--- Instructions for the task ---
Would you filter these records and copy every line that has the word "date"?
[Given entries Boundary: Start]
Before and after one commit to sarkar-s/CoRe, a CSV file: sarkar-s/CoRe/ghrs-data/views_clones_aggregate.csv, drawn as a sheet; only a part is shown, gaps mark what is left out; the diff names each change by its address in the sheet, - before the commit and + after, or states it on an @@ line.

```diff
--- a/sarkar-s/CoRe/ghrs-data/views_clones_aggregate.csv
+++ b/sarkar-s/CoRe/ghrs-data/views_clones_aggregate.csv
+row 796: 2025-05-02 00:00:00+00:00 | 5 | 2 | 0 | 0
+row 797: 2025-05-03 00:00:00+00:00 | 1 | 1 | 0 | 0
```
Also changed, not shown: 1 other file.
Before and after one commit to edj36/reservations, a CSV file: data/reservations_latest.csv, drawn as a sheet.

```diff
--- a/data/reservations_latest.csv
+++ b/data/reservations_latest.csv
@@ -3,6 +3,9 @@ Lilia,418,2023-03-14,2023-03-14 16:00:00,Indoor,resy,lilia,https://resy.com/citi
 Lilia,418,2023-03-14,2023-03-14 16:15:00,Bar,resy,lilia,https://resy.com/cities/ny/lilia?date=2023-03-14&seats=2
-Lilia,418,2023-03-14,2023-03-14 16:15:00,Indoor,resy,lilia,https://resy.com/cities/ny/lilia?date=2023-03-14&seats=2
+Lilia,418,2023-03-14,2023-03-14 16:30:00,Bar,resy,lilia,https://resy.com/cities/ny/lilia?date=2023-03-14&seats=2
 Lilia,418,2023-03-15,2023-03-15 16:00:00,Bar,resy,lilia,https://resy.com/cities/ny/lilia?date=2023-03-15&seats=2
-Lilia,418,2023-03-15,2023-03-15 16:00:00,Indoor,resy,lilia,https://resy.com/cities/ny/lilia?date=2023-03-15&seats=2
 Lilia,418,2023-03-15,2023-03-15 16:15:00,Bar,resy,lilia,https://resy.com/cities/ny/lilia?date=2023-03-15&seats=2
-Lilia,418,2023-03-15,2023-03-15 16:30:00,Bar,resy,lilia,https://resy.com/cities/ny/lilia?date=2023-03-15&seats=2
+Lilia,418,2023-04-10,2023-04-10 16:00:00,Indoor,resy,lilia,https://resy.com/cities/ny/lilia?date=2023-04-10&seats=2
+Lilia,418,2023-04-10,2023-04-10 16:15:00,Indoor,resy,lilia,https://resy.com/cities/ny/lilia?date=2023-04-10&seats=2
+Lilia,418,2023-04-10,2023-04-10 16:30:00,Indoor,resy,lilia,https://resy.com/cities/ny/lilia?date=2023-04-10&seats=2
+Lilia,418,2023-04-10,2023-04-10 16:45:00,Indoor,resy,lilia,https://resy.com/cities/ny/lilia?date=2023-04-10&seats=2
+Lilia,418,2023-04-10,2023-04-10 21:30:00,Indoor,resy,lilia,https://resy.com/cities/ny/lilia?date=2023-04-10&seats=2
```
[Given entries Boundary: End]
--- Result of this exercise ---
 Lilia,418,2023-03-14,2023-03-14 16:15:00,Bar,resy,lilia,https://resy.com/cities/ny/lilia?date=2023-03-14&seats=2
-Lilia,418,2023-03-14,2023-03-14 16:15:00,Indoor,resy,lilia,https://resy.com/cities/ny/lilia?date=2023-03-14&seats=2
+Lilia,418,2023-03-14,2023-03-14 16:30:00,Bar,resy,lilia,https://resy.com/cities/ny/lilia?date=2023-03-14&seats=2
 Lilia,418,2023-03-15,2023-03-15 16:00:00,Bar,resy,lilia,https://resy.com/cities/ny/lilia?date=2023-03-15&seats=2
-Lilia,418,2023-03-15,2023-03-15 16:00:00,Indoor,resy,lilia,https://resy.com/cities/ny/lilia?date=2023-03-15&seats=2
 Lilia,418,2023-03-15,2023-03-15 16:15:00,Bar,resy,lilia,https://resy.com/cities/ny/lilia?date=2023-03-15&seats=2
-Lilia,418,2023-03-15,2023-03-15 16:30:00,Bar,resy,lilia,https://resy.com/cities/ny/lilia?date=2023-03-15&seats=2
+Lilia,418,2023-04-10,2023-04-10 16:00:00,Indoor,resy,lilia,https://resy.com/cities/ny/lilia?date=2023-04-10&seats=2
+Lilia,418,2023-04-10,2023-04-10 16:15:00,Indoor,resy,lilia,https://resy.com/cities/ny/lilia?date=2023-04-10&seats=2
+Lilia,418,2023-04-10,2023-04-10 16:30:00,Indoor,resy,lilia,https://resy.com/cities/ny/lilia?date=2023-04-10&seats=2
+Lilia,418,2023-04-10,2023-04-10 16:45:00,Indoor,resy,lilia,https://resy.com/cities/ny/lilia?date=2023-04-10&seats=2
+Lilia,418,2023-04-10,2023-04-10 21:30:00,Indoor,resy,lilia,https://resy.com/cities/ny/lilia?date=2023-04-10&seats=2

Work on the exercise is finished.